The Red Army has been shrunk to the utmost limit. Reorganisations will occur less frequently from now on. The cadres must increasingly specialise and perfect themselves in their work. And then the commander and the commissar will, to an increasing extent, be merged in one person.
The reasons for the duality that exists in the command and administrative apparatus of the Red Army are known to all. The revolutionaries did not know the soldier’s trade, while the military men did not know, or did not want to know, about the revolution. The revolutionary soldier needs not only training but also education, not only to be commanded but also to receive political leadership. This is why a commissar was appointed to head the military units and the military institutions of the revolution alongside the commander. If this had not been done, the revolution would not have triumphed: without it we should not have had today a Red Army built in the image and likeness of the revolution itself.

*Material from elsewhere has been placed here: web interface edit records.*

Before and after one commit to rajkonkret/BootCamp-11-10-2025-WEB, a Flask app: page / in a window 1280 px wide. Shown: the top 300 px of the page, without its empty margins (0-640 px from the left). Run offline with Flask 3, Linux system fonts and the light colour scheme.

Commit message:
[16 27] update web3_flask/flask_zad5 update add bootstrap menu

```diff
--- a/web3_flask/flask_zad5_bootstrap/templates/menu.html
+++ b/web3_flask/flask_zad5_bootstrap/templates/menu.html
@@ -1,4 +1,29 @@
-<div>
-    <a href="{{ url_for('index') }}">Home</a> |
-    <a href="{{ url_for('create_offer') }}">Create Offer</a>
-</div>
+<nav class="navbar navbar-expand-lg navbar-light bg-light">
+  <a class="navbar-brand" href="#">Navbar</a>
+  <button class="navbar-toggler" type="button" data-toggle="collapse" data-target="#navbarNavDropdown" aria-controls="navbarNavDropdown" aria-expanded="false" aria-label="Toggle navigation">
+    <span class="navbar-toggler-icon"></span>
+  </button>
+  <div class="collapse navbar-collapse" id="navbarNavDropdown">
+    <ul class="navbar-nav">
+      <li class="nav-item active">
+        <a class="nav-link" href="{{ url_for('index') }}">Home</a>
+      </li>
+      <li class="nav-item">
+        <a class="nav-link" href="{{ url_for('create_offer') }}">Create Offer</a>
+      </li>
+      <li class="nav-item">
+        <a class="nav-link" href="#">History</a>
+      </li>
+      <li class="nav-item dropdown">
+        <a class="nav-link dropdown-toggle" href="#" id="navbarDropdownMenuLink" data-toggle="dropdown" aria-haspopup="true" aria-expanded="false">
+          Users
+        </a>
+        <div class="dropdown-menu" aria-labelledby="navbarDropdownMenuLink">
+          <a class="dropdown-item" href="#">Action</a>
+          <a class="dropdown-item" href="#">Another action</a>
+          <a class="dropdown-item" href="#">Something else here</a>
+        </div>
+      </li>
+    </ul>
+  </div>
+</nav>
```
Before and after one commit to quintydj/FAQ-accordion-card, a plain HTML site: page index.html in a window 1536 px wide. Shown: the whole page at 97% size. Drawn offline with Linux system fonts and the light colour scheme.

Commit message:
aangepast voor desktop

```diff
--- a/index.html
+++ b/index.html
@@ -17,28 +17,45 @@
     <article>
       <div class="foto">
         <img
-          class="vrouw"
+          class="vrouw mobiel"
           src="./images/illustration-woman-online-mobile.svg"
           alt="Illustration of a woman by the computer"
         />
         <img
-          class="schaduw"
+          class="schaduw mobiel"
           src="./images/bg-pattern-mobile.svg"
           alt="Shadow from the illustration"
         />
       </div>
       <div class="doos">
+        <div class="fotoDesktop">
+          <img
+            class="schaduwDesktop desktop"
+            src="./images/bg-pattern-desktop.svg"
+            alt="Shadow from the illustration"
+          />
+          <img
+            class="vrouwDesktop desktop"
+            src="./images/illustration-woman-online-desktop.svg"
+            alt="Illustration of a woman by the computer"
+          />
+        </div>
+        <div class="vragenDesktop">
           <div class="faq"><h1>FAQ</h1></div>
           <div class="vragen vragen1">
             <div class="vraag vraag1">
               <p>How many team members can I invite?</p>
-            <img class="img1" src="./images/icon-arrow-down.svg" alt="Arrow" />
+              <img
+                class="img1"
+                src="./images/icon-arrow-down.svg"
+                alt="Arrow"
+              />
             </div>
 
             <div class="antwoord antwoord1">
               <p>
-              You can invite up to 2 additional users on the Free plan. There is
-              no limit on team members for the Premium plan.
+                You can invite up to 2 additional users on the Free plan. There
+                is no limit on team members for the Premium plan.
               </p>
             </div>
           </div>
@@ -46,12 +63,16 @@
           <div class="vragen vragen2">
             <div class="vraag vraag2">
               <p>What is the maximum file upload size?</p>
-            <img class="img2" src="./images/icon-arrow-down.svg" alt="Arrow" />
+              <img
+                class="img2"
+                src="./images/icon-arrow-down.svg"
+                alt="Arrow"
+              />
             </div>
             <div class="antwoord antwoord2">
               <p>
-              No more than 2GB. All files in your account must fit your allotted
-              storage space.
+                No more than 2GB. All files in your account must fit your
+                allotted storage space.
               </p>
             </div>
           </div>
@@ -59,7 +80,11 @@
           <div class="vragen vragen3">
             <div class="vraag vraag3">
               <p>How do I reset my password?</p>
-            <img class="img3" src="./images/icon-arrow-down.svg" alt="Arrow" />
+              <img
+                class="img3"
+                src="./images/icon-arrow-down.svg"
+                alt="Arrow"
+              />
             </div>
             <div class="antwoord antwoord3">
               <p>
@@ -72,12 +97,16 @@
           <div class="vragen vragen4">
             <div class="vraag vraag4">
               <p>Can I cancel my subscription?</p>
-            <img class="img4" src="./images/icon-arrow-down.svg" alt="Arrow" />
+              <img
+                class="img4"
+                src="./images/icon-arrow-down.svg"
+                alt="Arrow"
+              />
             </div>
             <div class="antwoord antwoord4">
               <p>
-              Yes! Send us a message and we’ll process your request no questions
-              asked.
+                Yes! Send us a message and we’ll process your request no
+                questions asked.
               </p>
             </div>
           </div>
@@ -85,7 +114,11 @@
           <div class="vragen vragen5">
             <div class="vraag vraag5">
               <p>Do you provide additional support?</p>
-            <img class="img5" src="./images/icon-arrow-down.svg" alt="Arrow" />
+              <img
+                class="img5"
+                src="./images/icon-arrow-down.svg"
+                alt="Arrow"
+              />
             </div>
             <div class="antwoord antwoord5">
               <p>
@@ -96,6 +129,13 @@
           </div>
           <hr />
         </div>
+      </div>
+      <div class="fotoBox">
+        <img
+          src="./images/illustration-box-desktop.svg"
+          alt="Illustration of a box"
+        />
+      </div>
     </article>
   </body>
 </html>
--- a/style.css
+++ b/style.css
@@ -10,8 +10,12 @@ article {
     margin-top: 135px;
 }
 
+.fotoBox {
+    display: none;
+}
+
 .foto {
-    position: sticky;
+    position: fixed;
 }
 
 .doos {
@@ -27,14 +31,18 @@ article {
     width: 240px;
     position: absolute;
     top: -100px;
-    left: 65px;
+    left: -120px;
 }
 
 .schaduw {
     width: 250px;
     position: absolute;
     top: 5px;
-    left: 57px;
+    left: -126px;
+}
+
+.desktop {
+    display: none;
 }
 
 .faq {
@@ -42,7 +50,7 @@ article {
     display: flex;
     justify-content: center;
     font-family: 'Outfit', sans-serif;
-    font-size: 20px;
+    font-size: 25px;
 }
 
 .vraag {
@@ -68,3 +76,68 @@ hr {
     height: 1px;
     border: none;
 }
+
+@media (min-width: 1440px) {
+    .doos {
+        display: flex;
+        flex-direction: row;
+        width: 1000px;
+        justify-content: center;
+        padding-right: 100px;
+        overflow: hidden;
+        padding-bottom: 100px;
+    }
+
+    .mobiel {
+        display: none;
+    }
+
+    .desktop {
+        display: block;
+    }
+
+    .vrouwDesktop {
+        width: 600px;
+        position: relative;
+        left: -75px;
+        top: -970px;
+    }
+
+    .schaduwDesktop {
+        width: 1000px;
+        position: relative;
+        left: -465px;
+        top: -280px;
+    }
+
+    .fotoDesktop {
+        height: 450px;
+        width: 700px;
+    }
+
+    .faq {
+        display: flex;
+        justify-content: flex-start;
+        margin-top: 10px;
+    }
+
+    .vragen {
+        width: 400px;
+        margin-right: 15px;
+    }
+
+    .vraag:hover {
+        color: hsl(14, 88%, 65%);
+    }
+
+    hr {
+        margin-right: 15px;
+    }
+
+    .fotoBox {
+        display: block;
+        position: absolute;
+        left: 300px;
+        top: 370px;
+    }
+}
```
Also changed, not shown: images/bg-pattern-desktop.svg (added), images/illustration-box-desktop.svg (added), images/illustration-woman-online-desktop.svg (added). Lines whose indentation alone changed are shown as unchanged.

However, organisational duality was not established to last for all time. The cadre of commissars is now not temporary, as it was in the first period of the civil war, but permanent. This means that every commissar must endeavour to master the soldier’s trade, so as to become, in time, a finished commander. On the other hand, every commander who is worthy of the name must be not only an instructor but also an educator, not only a military chief but also a revolutionary leader. Commander and commissar must, in the course of time, merge in one person.
But we cannot go over immediately to this new regime. Great caution and strict gradualism are needed. It is necessary that the present commissars become commanders and that the young commanders, at least, learn to perform the duties of commissars. This is the goal we must aim at. We must move towards it cautiously, but firmly and confidently.
A new step in this direction has been taken, in the first place where the central administrative and supply directorates and institutions are concerned. This measure has been motivated, apart from general considerations of principle, by the need for a further reduction in establishments.
Here and there it is being said that the relevant order by the Revolutionary War Council of the Republic has been understood to mean that the corps of commissars is to be completely liquidated in the very near future, and that this measure is being preceded by withdrawal of the commissars into the background. If the order has been understood in this way, then it must have been badly formulated. The Revolutionary War Council of the Republic has now given the necessary clarification. Our fundamental task is not to subordinate the commissar to the commander but to merge in one person these two functions, which are equally important, equally necessary. In all those cases where this has not yet been achieved, and until it has been achieved, commander and commissar will, as before, work side by side, their rights and duties and theft mutual relations remaining just as they have been hitherto.
Last updated on: 28.12.2006